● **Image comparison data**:
┄┄┄┄┄┄┄┄┄┄┄┄┄┄┄┄┄┄┄┄

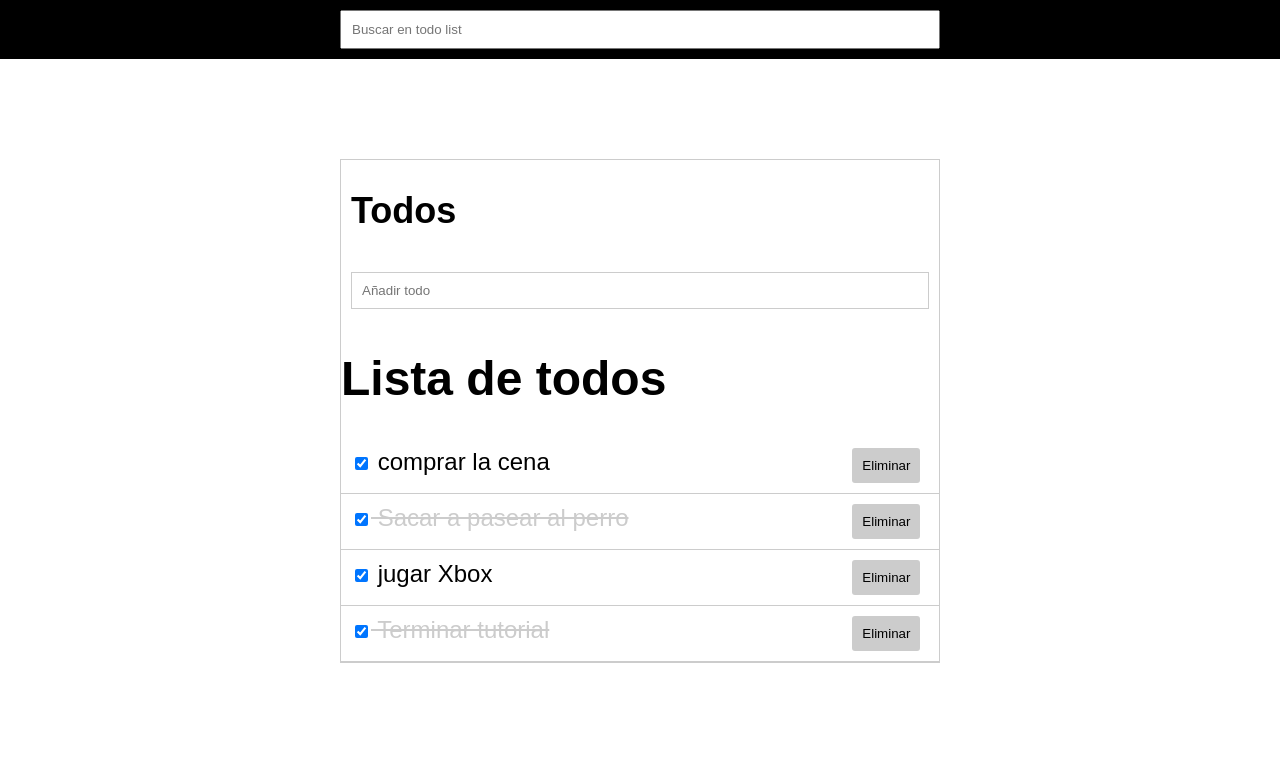
Repository: MauriVaz/Primer-app-con-Vue
Page: /
An editor plug-in stored every save of this project. The page is shown before and after the next save, followed by the edit.
The browser window is 1280 px wide. The pictures show the whole page.
The project was rebuilt for these pictures with package versions that can differ from the ones it lists, and the page was loaded fresh each time. Also part of the build but not shown: vue.config.js.

Above is the page before, as saved 2022-12-28 21:57:43.

After the next save:
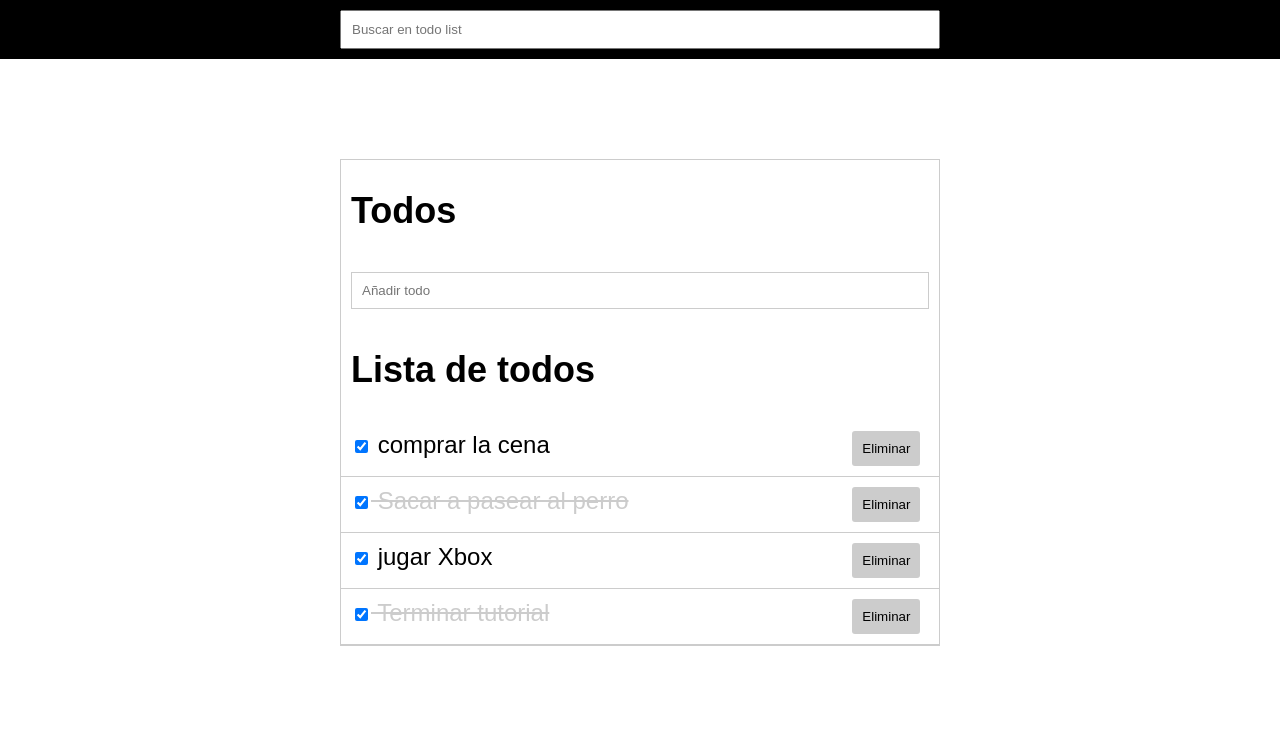
Saved 10 s later.
--- a/src/components/Todos.vue
+++ b/src/components/Todos.vue
@@ -1,6 +1,6 @@
 <template>
     <div>
-        <h1>Lista de todos</h1>
+        <h2>Lista de todos</h2>
         <div v-bind:key="todo.id" v-for="todo in todoslist">
             <TodoItem v-bind:todo="todo" v-on:delete-todo="$emit('delete-todo', todo.id)" />
         </div>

┄┄┄┄┄┄┄┄┄┄┄┄┄┄┄┄┄┄┄┄

Would you filter the entries above and keep each line that has the word "shown"?

● **Result of this exercise**:
An editor plug-in stored every save of this project. The page is shown before and after the next save, followed by the edit.
The project was rebuilt for these pictures with package versions that can differ from the ones it lists, and the page was loaded fresh each time. Also part of the build but not shown: vue.config.js.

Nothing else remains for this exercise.